== What the task asks ==
Please copy every line of the records below that holds the word "LovyanGFX".

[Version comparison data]
>>>>>

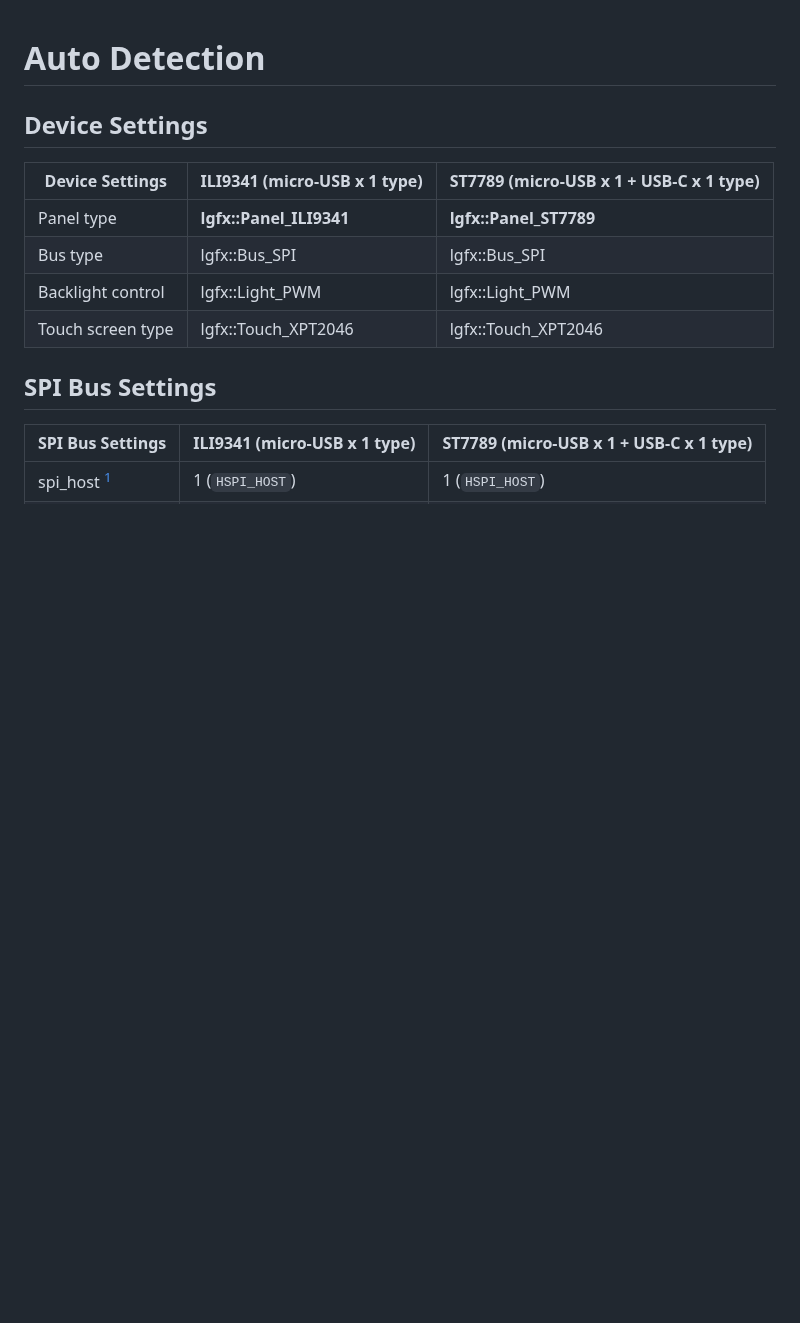
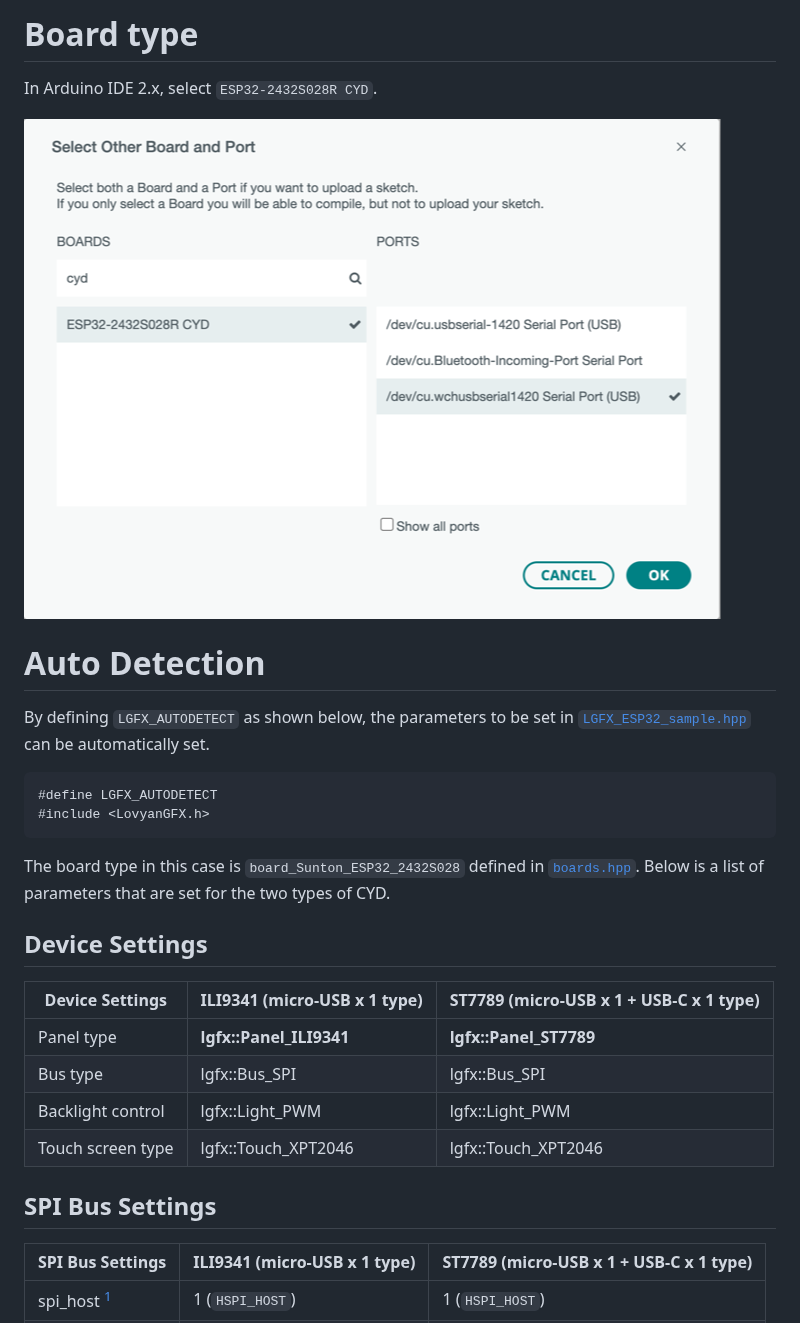
Before and after one commit to embedded-kiddie/Arduino-CYD-2432S028R, a Markdown page: LovyanGFX/README.md, the part around one of its changes. GitHub-like rendering; pictures changed too: LovyanGFX/ESP32-2432S028R-CYD.png (added); blank space fills up the shorter version.

Commit message:
Update README for LovyanGFX.

````diff
--- a/LovyanGFX/README.md
+++ b/LovyanGFX/README.md
@@ -1,4 +1,20 @@
+# Board type
+
+In Arduino IDE 2.x, select `ESP32-2432S028R CYD`.
+
+![2432S028R CYD](ESP32-2432S028R-CYD.png "Select ESP32-2432S028R CYD for board type")
+
 # Auto Detection
+
+By defining `LGFX_AUTODETECT` as shown below, the parameters to be set in [`LGFX_ESP32_sample.hpp`][1] can be automatically set.
+
+```c++
+#define LGFX_AUTODETECT
+#include <LovyanGFX.h>
+```
+
+The board type in this case is `board_Sunton_ESP32_2432S028` defined in [`boards.hpp`][2].
+Below is a list of parameters that are set for the two types of CYD.
 
 ## Device Settings
 
````
Also changed, not shown: other parts of LovyanGFX/README.md (+3 -0 lines).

<<<<<

== Completed task ==
Before and after one commit to embedded-kiddie/Arduino-CYD-2432S028R, a Markdown page: LovyanGFX/README.md, the part around one of its changes. GitHub-like rendering; pictures changed too: LovyanGFX/ESP32-2432S028R-CYD.png (added); blank space fills up the shorter version.
Update README for LovyanGFX.
--- a/LovyanGFX/README.md
+++ b/LovyanGFX/README.md
+#include <LovyanGFX.h>
Also changed, not shown: other parts of LovyanGFX/README.md (+3 -0 lines).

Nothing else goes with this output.